|Topic Review (Newest First)|
|01-07-2019 08:27 PM|
|oldrebuiltdodge||When I was moving to Kansas, I was told that there was nothing between Kansas, and the North Pole, but a barb wire fence, and it leans south. I've been to Wyoming, and when you can get passed by an empty Coke can @ 60 mph...well that's more wind than I ever saw anywhere in Kansas.|
|01-06-2019 01:18 PM|
|01-06-2019 01:00 PM|
Originally Posted by RT View Post
|01-06-2019 11:33 AM|
speaking in engineering terms wind chill is a fake number, you can not get below ambient on a dry surface no matter how much wind you have, I would wager that to which they are referring, but wind will help take a warm engine down to ambient faster, and cause you to have to input more energy into it to get to a desired temp with wind in the equation.
But once homeostasis with the ambient temperature wind will cease to have any effect on it until we desire to raise the temp. (Wish I had a wind break for my car and truck as out here you really need it as stuff be cold!)
|01-06-2019 09:59 AM|
|01-06-2019 01:52 AM|

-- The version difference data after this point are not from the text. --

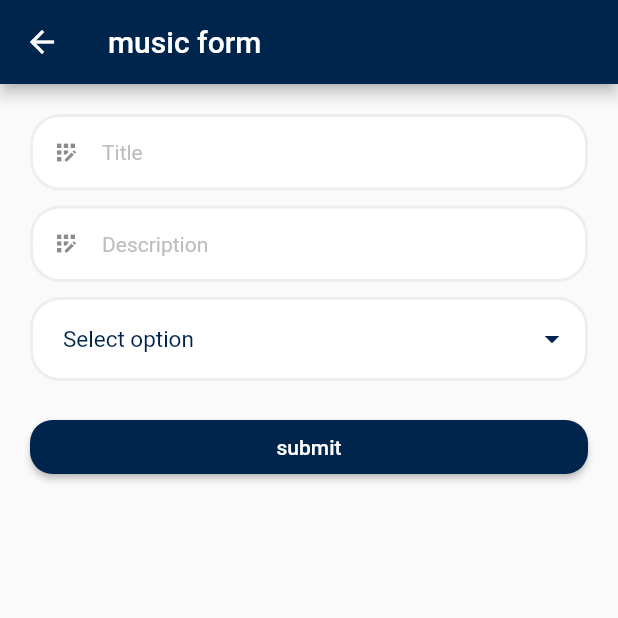
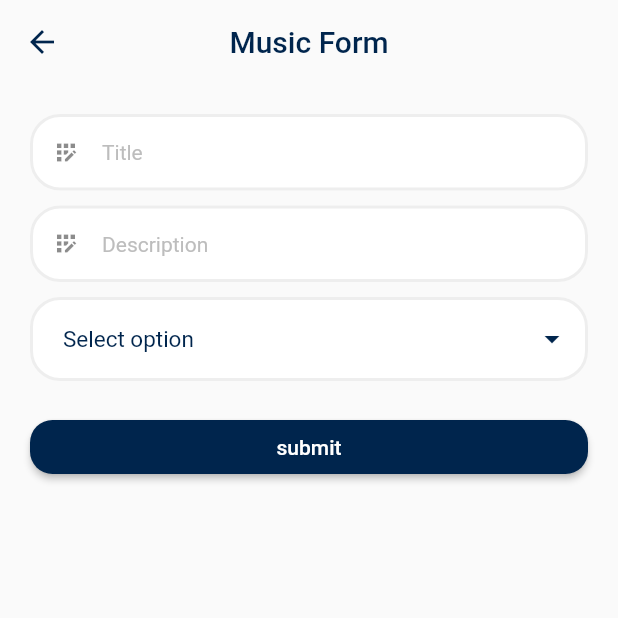
Before and after one commit to RegisSalesRA/flutter_sqflite, a Flutter app: the MusicScreenForm screen opened directly, on a phone screen of 412 x 824 dp, the top half of it. Run offline on Flutter 3.47's test engine with Material 2 defaults, Android fonts, the phone set to English and light mode, and no system bars; our stand-ins replace sqflite; accounts and stored records are empty.

Commit message:
Criando appBarWidget

```diff
--- a/lib/config/app_theme.dart
+++ b/lib/config/app_theme.dart
@@ -87,7 +87,10 @@ class App extends StatelessWidget {
           ),
         ),
       ),
-      home: const HomeScreen(),
+      initialRoute: '/',
+      routes: {
+        '/': (context) => const HomeScreen(),
+      },
     );
   }
 }
--- a/lib/src/modules/music/music_form.dart
+++ b/lib/src/modules/music/music_form.dart
@@ -42,10 +42,10 @@ class _MusicScreenFormState extends State<MusicScreenForm> {
     Navigator.pop(context);
   }
 
-  List<Map<String, dynamic>> devLevel = [
-    {"name": "Junior"},
-    {"name": "Pleno"},
-    {"name": "Senior"},
+  List<Map<String, dynamic>> categoriaMap = [
+    {"name": "Categoria 1"},
+    {"name": "Categoria 2"},
+    {"name": "Categoria 3"},
   ];
 
   @override
@@ -67,7 +67,11 @@ class _MusicScreenFormState extends State<MusicScreenForm> {
   @override
   Widget build(BuildContext context) {
     return Scaffold(
-      appBar: AppBar(title: const Text("music form")),
+      appBar: AppBarWidget(
+        onTap: () => Navigator.of(context).pop(),
+        title: 'Music Form',
+        actions: const SizedBox(),
+      ),
       body: SafeArea(
         child: SingleChildScrollView(
           scrollDirection: Axis.vertical,
@@ -97,7 +101,7 @@ class _MusicScreenFormState extends State<MusicScreenForm> {
                 ),
                 // DropDown
                 DropDownWidget(
-                  dropdownItens: devLevel.map(
+                  dropdownItens: categoriaMap.map(
                     (val) {
                       return DropdownMenuItem<String>(
                         value: val["name"],
--- /dev/null
+++ b/lib/src/widgets/appbar_widget.dart
@@ -0,0 +1,37 @@
+import 'package:flutter/material.dart';
+import 'package:flutter_sqlite/config/colors.dart';
+
+class AppBarWidget extends StatelessWidget implements PreferredSizeWidget {
+  final String title;
+  final void Function()? onTap;
+  final Widget? actions;
+  const AppBarWidget(
+      {Key? key,
+      required this.title,
+      required this.onTap,
+      required this.actions})
+      : super(key: key);
+
+  @override
+  Size get preferredSize => const Size.fromHeight(kToolbarHeight);
+
+  @override
+  Widget build(BuildContext context) {
+    return AppBar(
+      centerTitle: true,
+      elevation: 0,
+      backgroundColor: Colors.transparent,
+      title: Text(
+        title,
+        style: const TextStyle(color: Palette.primaryColor),
+      ),
+      leading: onTap == null ? SizedBox() : InkWell(
+          onTap: onTap,
+          child: const Icon(
+            Icons.arrow_back,
+            color: Palette.primaryColor,
+          )),
+      actions: [actions!],
+    );
+  }
+}
--- a/lib/src/widgets/widgets.dart
+++ b/lib/src/widgets/widgets.dart
@@ -3,3 +3,4 @@ export './custom_dropdown_widget.dart';
 export './custom_text_widget.dart';
 export './show_modal_bottom.dart';
 export './detail_screen.dart';
+export './appbar_widget.dart';
```
Also changed, not shown: lib/src/modules/home/home_screen.dart (+5 -9 lines), lib/src/modules/home/widget/music_widget.dart (+7 -16 lines), lib/src/modules/music/music_screen.dart (+12 -16 lines), lib/src/widgets/detail_screen.dart (+12 -19 lines).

Several ways to compute Wind Chill Factor some do not use humidity in the formula. However, Bugman is correct, you will not reduce temperature below ambient. The Wind Chill Factor charts came about in Artic exploration as a way to prevent frostbite.
|01-05-2019 10:19 PM|
|bugman||When you put moisture into the equation all bets are off.|
|01-05-2019 10:05 PM|
Originally Posted by bugman View Post
Actually... wind moving across moisture evaporates that moisture which removes thermal units by the heat of vaporization (energy required for the phase shift from liquid to gas) - that’s the principle behind evaporative coolers, how perspiration cools a body, etc.
Sent from my iPhone using Tapatalk
|01-05-2019 09:29 PM|
|01-05-2019 08:20 PM|
+1 on the cord ends that light up when powered.
Also be sure to get the proper gauge extension cord. That heater draws some amps.
|01-05-2019 08:16 PM|
Never argue with a man from Wyoming about wind !
|01-05-2019 11:26 AM|
I would take Bugmans advice and get a timer/tune up the the glow plug system. If you are paying the electric bill a timer will pay for itself in month or so. I usually plug in when it gets too below freezing, and have the timer come on 2-3 hours before I want to leave. I may leave it on all night if it is down to -20 or lower, but usually even 2-3 hours works fine at that temp. They make extension cords that have a clear ends that light up when you have power going through the cord. They work great for making sure the outlet/timer is getting power to your truck. Some drape the cord over the drivers side mirror to help remember they are plugged in. If the truck is cold when I plug in my block heater I can hear it working if I put my head down by the driver side tire if I don't have a lighted cord. Make sure you batteries and glow plug system is in good working order in the fall. Remember you can't always plug in when you are away from home.
|01-05-2019 11:10 AM|
The wind does cool things off a lot faster but metal can not be cooled any lower than the ambient temperature that surrounds it.
The effect of wind chill is to increase the rate of heat loss and reduce any warmer objects to the ambient temperature more quickly. It cannot, however, reduce the temperature of these objects below the ambient temperature, no matter how great the wind velocity.
I do agree that a vehicle parked in the sun on a 10 degree day will feel warmer than the outside temperature and if a wind kicks up it is going to cool off but it will go no lower than what the temperature is outside of the vehicle. So it goes from lets say 50 degrees inside temperature down to 10 degrees as the wind blows across the metal of the vehicle. But the inside temperature will get no lower than 10 degrees.
|01-05-2019 09:39 AM|
|01-04-2019 10:54 PM|
Heck, I plug in when the temps are even +30*F when its someone elses dime and I will leave it plugged in all night...like at a hotel.
When its my own dime I plug in when its +20*F sometimes, depends on if its windy since that wind will be pulling heat away.
I have read 80% of engine wear occurs during initial cold start, that may be an exaggeration but even if its 50% then its still worth it to me to plug in a couple hours.
|This thread has more than 15 replies. Click here to review the whole thread.|